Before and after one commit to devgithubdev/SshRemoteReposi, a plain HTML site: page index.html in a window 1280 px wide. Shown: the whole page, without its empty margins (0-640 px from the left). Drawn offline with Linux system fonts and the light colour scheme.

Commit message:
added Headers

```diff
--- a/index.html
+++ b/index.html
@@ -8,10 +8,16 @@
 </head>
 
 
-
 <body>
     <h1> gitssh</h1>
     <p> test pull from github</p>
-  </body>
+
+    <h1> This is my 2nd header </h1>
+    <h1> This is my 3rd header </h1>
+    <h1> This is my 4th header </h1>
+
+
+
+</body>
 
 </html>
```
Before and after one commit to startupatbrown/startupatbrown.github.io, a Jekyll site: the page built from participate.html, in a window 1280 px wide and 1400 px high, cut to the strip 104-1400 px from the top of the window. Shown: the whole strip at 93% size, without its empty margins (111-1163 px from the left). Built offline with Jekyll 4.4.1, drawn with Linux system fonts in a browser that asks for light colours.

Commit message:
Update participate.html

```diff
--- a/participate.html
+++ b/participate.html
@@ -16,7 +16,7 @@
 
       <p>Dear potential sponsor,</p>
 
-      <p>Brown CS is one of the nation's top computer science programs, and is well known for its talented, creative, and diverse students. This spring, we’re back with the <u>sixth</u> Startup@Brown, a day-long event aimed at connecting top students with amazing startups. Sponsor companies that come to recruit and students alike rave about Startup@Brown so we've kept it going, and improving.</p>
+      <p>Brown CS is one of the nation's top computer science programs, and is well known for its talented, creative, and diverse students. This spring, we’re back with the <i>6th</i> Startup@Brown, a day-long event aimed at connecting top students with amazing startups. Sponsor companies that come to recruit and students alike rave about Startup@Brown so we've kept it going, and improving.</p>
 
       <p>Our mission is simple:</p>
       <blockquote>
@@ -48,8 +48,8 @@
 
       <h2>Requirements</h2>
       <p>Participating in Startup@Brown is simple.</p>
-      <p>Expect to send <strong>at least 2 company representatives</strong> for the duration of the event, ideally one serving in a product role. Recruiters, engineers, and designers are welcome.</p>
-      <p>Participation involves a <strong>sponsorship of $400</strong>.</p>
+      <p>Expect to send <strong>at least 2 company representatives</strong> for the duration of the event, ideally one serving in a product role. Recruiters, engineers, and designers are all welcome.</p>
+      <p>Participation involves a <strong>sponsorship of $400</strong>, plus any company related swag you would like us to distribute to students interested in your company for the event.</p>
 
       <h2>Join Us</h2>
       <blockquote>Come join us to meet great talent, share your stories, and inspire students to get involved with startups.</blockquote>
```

● EXERCISE DIRECTIONS
The answer should be a single number giving how many lines in the records hold the word "index".

● RESULT OF THE EXERCISE
3